Extract each line of the records below that contains the word "props".

-- Record excerpts follows --

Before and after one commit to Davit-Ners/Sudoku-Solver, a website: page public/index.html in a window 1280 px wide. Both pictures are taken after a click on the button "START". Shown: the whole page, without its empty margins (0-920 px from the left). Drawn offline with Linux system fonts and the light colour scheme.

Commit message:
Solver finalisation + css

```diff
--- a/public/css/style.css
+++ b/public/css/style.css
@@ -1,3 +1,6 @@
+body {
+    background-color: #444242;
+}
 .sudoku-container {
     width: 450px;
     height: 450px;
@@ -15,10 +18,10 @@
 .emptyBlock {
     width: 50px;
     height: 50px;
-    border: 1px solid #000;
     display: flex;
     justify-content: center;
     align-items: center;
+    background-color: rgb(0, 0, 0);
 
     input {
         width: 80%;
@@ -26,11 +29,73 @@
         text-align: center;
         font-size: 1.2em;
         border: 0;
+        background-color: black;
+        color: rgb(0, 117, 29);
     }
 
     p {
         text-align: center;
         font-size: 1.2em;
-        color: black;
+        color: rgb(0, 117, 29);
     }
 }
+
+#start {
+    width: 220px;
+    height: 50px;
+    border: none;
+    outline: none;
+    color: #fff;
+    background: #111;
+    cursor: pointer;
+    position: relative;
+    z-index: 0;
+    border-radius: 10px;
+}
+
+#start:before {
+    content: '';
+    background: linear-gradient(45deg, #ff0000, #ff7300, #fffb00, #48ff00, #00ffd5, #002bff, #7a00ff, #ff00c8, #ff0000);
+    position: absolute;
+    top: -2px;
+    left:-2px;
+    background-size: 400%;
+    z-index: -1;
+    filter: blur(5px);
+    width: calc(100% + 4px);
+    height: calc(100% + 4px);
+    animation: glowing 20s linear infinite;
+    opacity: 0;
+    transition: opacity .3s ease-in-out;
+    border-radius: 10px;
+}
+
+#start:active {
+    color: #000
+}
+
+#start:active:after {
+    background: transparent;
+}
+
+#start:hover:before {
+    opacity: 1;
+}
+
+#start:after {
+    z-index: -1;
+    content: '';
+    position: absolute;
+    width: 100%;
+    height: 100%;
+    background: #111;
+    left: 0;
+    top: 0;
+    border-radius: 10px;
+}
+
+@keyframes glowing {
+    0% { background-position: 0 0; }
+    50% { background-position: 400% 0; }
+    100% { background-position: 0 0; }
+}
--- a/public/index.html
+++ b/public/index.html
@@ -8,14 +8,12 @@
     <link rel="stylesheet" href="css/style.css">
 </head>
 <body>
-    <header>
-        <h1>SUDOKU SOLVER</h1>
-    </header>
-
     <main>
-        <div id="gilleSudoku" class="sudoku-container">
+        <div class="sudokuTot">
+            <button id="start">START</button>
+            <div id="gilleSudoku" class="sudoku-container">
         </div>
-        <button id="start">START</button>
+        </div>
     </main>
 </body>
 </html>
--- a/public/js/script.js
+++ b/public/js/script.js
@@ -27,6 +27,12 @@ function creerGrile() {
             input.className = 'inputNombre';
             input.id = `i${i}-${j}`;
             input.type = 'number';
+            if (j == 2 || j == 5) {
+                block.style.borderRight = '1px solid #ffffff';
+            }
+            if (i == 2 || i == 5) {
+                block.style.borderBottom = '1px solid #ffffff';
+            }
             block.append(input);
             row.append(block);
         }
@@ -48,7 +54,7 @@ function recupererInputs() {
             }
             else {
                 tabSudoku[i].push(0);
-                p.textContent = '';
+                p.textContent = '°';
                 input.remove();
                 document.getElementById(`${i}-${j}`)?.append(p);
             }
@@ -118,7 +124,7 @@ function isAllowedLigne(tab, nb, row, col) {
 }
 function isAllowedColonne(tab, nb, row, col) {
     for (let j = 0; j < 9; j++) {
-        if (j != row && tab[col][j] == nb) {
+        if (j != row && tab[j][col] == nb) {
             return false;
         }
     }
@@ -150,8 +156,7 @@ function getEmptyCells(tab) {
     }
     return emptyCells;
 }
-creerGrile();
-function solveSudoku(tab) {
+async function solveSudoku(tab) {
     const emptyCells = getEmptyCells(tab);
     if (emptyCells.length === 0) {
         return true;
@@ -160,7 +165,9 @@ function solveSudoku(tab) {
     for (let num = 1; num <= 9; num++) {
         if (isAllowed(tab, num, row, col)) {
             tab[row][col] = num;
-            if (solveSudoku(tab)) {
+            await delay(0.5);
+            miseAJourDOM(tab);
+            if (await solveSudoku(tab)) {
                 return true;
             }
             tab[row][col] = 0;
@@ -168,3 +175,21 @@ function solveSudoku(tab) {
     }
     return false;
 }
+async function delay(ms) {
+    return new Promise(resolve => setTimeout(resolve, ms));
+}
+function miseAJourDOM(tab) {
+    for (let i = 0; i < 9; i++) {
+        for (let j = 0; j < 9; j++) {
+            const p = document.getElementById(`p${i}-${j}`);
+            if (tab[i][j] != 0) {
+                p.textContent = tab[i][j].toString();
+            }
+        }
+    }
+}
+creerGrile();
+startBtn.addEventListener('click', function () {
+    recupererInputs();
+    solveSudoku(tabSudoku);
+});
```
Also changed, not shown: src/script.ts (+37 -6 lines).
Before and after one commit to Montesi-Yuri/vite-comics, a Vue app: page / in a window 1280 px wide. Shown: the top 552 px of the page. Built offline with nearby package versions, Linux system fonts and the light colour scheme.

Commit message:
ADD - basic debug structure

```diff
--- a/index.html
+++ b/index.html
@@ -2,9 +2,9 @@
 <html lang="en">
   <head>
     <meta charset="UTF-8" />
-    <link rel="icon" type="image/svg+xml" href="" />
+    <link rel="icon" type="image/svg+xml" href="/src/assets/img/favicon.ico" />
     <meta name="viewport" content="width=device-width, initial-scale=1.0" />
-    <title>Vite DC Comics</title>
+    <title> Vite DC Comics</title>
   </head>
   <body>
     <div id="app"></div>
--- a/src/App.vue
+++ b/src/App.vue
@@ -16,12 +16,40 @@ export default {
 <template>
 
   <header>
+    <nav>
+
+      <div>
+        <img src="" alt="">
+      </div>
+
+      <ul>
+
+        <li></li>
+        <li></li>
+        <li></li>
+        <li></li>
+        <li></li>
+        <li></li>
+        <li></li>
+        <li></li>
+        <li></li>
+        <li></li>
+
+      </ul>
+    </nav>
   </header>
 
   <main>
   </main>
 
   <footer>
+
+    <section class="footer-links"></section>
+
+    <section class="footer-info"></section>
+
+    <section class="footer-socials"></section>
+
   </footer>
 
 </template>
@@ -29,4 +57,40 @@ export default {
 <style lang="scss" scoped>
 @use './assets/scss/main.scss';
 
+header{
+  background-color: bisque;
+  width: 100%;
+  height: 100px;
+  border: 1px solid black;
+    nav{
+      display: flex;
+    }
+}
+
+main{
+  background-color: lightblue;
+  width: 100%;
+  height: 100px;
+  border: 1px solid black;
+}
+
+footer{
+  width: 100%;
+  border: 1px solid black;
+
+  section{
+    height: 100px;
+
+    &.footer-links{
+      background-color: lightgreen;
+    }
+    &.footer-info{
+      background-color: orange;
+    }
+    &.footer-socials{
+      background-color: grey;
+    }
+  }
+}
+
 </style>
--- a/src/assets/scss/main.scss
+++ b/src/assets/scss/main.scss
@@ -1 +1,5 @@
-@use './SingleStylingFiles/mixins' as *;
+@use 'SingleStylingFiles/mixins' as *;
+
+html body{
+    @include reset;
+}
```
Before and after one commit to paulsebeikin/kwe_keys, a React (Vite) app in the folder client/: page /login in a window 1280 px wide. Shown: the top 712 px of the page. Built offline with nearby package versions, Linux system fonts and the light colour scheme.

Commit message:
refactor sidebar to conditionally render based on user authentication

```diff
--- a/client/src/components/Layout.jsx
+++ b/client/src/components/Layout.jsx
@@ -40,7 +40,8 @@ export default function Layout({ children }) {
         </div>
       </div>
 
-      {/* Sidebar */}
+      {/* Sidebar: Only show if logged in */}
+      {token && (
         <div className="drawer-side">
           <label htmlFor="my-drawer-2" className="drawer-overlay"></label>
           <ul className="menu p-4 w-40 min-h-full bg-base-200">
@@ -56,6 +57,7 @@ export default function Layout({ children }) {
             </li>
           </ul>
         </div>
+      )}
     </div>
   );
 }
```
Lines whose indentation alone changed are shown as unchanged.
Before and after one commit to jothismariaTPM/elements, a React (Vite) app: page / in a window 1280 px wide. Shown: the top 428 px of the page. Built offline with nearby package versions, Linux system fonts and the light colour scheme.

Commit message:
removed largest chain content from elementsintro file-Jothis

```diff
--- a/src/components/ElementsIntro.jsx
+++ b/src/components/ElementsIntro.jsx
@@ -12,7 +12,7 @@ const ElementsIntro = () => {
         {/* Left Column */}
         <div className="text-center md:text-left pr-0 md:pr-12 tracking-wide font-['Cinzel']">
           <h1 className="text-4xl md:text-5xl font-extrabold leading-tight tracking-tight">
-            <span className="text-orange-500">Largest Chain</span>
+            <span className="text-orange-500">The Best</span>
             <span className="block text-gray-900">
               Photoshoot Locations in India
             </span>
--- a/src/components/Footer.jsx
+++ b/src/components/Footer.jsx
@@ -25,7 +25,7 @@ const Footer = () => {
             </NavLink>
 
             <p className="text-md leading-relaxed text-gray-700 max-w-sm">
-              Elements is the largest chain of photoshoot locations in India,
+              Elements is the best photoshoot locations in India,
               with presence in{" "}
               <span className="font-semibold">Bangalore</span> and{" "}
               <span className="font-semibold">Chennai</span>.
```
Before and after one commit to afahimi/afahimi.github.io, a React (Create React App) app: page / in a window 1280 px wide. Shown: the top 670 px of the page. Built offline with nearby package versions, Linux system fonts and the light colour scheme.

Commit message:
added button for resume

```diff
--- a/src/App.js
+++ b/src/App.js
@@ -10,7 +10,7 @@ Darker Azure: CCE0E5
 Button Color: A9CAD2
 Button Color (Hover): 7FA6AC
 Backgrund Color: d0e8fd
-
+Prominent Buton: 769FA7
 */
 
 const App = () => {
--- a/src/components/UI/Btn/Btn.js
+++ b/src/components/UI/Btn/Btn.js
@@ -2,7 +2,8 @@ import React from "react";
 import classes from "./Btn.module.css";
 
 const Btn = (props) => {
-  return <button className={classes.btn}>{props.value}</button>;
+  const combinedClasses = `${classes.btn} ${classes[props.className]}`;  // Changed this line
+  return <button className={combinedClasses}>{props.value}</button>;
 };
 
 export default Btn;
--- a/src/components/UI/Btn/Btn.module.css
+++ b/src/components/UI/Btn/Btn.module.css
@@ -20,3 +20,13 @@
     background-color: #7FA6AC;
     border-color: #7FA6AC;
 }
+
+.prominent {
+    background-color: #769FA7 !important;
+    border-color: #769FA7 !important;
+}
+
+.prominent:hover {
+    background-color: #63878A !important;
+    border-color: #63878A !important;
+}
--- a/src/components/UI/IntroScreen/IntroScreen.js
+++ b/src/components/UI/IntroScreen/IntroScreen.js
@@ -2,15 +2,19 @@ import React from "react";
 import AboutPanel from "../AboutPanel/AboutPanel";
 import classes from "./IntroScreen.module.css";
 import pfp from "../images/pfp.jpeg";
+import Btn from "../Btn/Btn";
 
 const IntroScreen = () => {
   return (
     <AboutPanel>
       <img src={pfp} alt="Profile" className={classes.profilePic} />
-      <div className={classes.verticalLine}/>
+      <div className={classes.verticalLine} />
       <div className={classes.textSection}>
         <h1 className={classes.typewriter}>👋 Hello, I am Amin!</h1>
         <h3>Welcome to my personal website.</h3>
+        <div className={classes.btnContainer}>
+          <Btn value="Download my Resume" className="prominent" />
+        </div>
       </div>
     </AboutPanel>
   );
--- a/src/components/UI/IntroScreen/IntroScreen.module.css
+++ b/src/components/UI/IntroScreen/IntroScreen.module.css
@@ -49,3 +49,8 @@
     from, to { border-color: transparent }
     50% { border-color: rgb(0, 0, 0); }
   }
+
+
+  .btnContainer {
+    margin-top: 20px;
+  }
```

-- Record excerpts concluded --

== Written reply ==
 const Btn = (props) => {
-  return <button className={classes.btn}>{props.value}</button>;
+  const combinedClasses = `${classes.btn} ${classes[props.className]}`;  // Changed this line
+  return <button className={combinedClasses}>{props.value}</button>;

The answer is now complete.